## What to do
All lines of the records below that contain the word "print" must be listed.

## Listed records
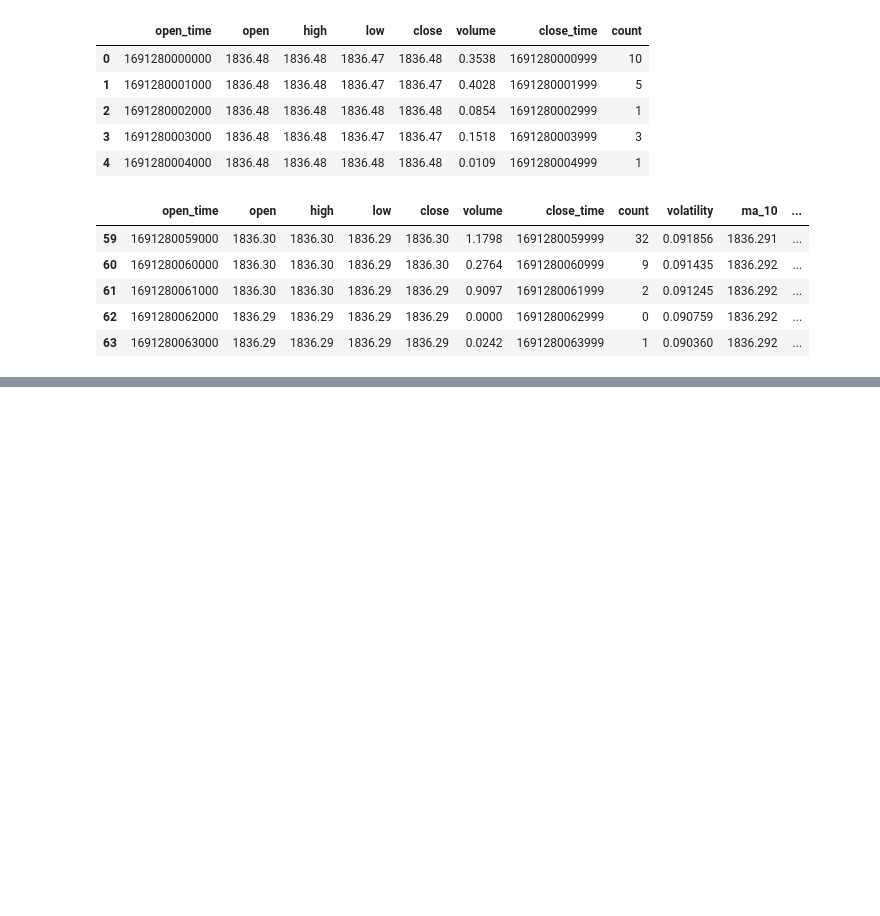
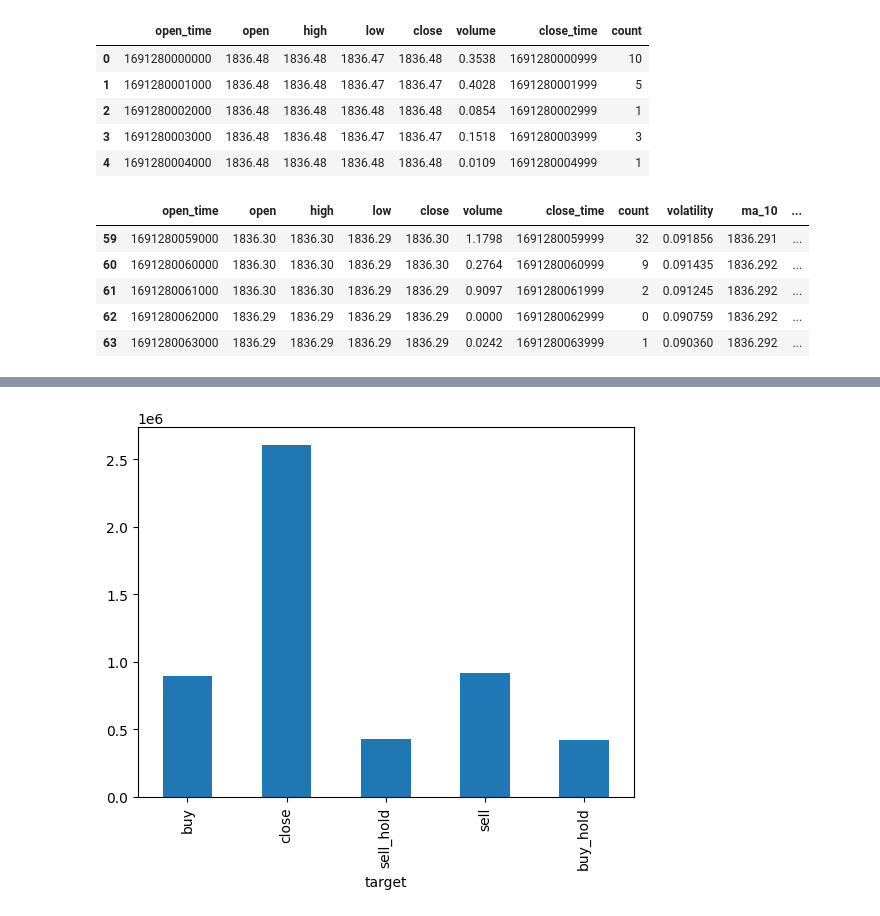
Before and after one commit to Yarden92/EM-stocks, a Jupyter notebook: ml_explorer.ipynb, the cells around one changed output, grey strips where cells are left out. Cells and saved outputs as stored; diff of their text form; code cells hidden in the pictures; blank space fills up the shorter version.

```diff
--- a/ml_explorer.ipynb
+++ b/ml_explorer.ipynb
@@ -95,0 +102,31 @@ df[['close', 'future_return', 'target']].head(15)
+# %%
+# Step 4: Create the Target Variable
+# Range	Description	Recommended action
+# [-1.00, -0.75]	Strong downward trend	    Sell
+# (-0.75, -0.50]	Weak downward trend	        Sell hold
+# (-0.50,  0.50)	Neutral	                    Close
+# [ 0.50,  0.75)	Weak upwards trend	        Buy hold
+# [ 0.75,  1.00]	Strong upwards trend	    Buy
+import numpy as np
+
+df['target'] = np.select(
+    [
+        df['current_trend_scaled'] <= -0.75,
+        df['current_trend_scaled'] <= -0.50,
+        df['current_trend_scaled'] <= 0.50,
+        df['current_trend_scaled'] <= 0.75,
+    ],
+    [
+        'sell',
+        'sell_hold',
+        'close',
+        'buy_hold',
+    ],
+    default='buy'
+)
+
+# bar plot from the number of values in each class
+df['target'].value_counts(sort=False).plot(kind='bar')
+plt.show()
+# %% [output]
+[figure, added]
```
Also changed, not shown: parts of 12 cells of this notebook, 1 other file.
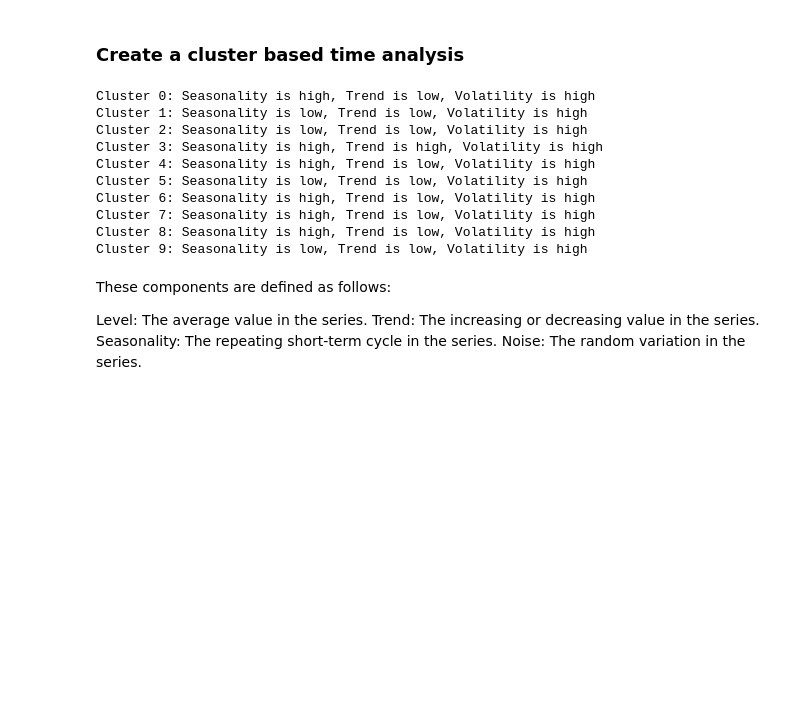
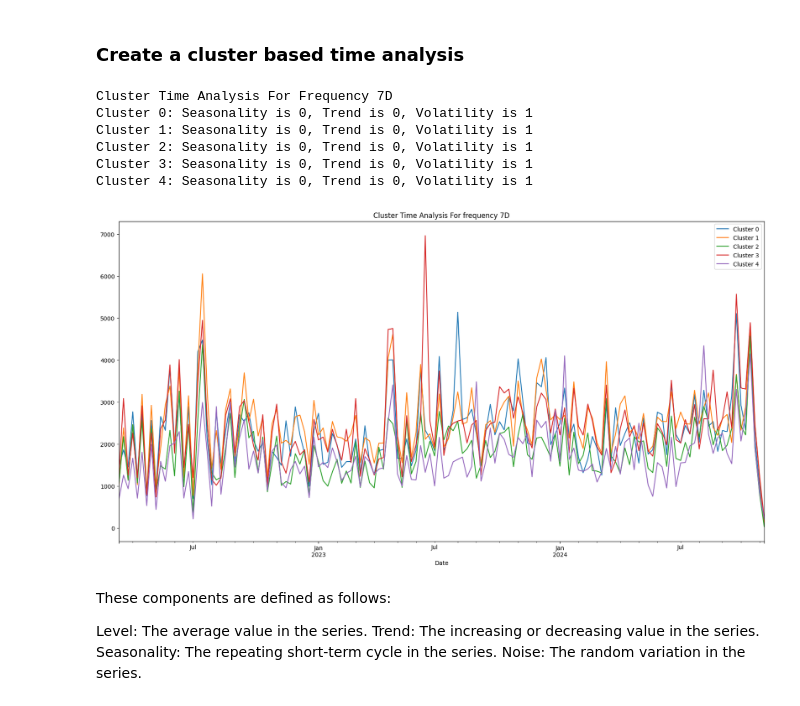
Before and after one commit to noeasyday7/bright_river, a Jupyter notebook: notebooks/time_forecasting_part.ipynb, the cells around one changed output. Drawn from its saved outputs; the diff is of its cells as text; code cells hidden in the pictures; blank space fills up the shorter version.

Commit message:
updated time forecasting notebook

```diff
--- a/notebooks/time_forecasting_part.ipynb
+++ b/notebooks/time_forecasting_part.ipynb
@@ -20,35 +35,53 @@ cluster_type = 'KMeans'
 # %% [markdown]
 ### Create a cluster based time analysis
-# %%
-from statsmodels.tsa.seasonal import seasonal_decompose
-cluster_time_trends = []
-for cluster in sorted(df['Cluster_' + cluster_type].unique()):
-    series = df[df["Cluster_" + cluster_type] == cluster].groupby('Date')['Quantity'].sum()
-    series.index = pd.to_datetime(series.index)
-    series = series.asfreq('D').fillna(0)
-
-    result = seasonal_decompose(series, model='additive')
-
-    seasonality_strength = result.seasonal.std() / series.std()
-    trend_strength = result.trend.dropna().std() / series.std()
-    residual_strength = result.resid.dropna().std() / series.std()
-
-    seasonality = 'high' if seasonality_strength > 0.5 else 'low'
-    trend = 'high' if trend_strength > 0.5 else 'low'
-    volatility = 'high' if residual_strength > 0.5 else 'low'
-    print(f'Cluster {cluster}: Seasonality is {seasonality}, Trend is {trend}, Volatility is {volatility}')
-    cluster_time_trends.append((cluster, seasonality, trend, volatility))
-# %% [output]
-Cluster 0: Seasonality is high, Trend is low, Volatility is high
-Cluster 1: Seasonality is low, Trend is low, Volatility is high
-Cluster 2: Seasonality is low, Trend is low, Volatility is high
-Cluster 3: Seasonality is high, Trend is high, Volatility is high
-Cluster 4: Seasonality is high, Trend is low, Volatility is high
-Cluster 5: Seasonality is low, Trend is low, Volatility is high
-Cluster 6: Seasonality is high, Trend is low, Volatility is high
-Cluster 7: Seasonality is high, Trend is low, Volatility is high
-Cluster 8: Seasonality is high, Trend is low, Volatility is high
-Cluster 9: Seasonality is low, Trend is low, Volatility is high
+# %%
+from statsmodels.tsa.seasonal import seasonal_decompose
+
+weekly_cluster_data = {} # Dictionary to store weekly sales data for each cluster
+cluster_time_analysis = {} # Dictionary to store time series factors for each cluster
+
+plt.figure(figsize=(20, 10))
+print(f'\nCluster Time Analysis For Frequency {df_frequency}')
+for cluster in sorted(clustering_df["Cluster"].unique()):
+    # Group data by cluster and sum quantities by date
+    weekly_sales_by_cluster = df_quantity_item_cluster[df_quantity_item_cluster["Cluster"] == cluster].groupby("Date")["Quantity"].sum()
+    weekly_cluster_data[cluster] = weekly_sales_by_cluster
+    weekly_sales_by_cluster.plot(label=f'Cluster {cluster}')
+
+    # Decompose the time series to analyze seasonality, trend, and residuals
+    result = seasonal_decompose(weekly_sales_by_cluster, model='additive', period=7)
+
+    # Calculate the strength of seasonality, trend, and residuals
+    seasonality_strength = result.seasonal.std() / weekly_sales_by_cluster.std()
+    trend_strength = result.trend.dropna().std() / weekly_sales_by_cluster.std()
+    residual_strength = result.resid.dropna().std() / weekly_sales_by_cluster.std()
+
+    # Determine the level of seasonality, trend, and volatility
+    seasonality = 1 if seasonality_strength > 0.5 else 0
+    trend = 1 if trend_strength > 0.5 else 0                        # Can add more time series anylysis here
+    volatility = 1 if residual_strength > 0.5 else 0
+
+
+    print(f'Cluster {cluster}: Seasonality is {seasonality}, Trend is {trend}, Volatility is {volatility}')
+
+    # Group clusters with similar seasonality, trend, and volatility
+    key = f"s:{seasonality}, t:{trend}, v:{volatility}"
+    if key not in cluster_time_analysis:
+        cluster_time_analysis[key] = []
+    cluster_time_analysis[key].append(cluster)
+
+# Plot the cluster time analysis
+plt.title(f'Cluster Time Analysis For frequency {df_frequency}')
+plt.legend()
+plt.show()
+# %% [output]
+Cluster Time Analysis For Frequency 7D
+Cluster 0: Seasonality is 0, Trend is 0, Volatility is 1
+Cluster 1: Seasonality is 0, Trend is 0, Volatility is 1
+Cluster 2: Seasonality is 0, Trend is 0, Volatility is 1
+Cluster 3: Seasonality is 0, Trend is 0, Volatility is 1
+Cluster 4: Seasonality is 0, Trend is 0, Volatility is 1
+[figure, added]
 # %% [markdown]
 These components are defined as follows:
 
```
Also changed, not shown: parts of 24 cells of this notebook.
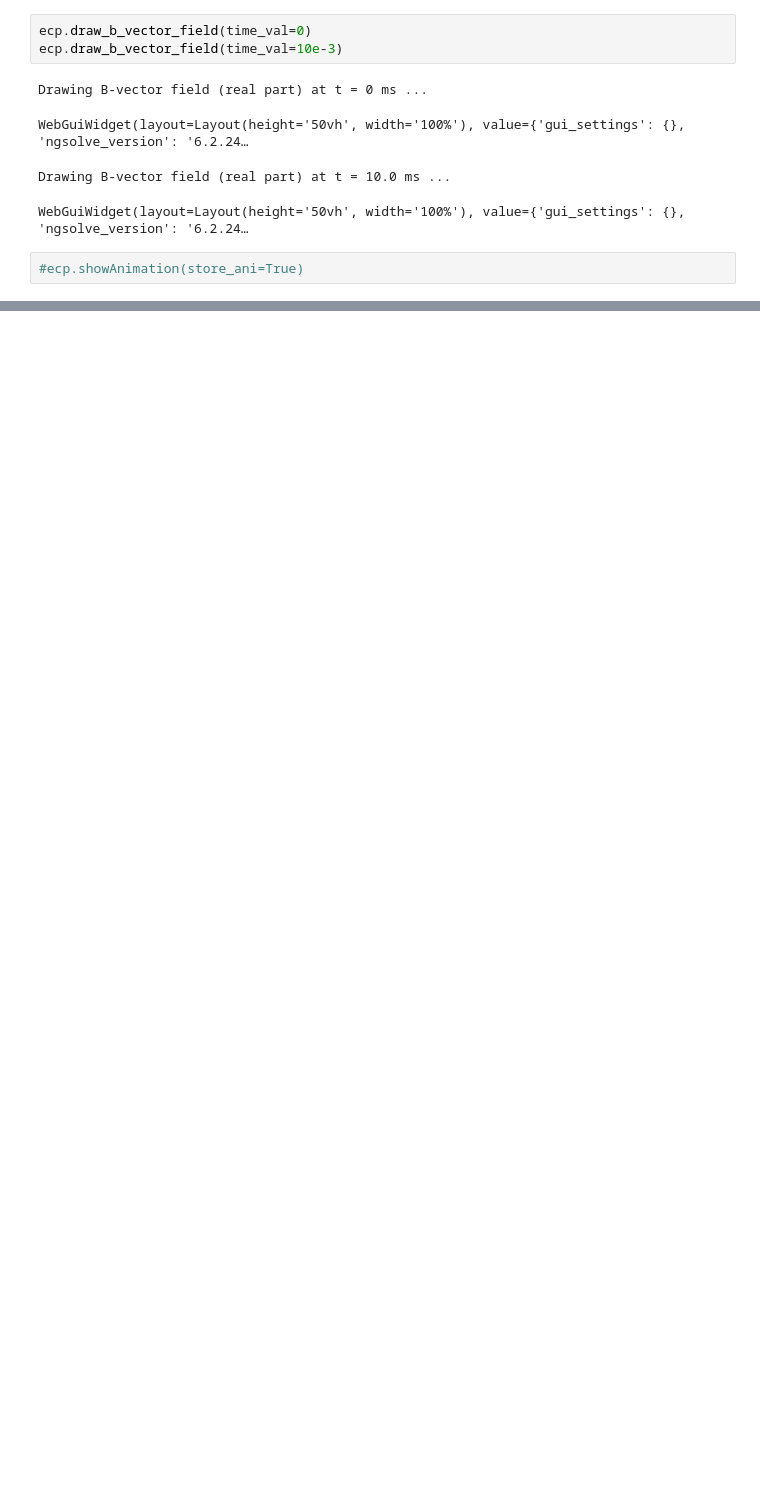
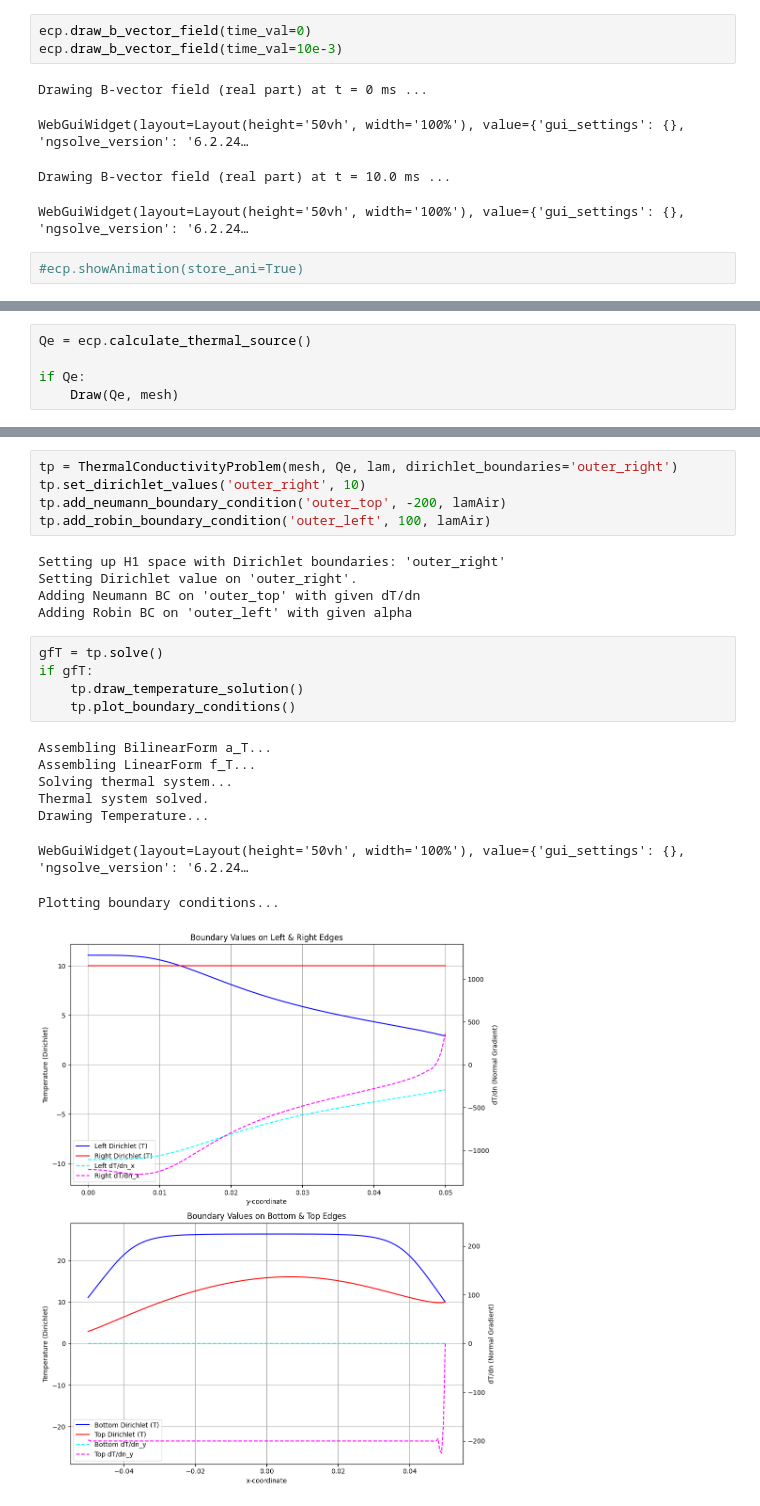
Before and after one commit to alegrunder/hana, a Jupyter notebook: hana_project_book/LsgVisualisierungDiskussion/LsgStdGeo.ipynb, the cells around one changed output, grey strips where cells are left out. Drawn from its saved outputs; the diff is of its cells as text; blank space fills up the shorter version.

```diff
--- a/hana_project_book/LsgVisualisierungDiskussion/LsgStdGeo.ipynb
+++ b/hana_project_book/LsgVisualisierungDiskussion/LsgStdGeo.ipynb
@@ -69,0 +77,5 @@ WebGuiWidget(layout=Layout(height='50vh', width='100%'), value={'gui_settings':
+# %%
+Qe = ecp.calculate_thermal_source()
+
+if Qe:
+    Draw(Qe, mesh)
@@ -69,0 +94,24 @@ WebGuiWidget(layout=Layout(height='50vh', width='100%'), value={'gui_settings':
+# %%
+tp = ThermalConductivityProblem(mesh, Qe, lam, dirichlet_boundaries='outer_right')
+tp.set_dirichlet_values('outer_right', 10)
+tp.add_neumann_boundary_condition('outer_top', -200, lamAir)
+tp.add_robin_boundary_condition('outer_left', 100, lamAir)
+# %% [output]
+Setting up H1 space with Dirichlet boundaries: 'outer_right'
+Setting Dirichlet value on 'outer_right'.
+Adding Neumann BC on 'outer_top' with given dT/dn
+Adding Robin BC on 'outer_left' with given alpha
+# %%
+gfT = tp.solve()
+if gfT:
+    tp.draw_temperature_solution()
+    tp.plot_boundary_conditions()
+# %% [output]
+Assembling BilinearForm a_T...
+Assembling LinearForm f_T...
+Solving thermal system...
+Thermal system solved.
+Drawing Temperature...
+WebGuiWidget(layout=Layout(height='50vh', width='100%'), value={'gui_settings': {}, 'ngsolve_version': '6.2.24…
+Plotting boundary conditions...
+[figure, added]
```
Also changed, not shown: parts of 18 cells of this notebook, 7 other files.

## Solution to the problem
-    print(f'Cluster {cluster}: Seasonality is {seasonality}, Trend is {trend}, Volatility is {volatility}')
+print(f'\nCluster Time Analysis For Frequency {df_frequency}')
+    print(f'Cluster {cluster}: Seasonality is {seasonality}, Trend is {trend}, Volatility is {volatility}')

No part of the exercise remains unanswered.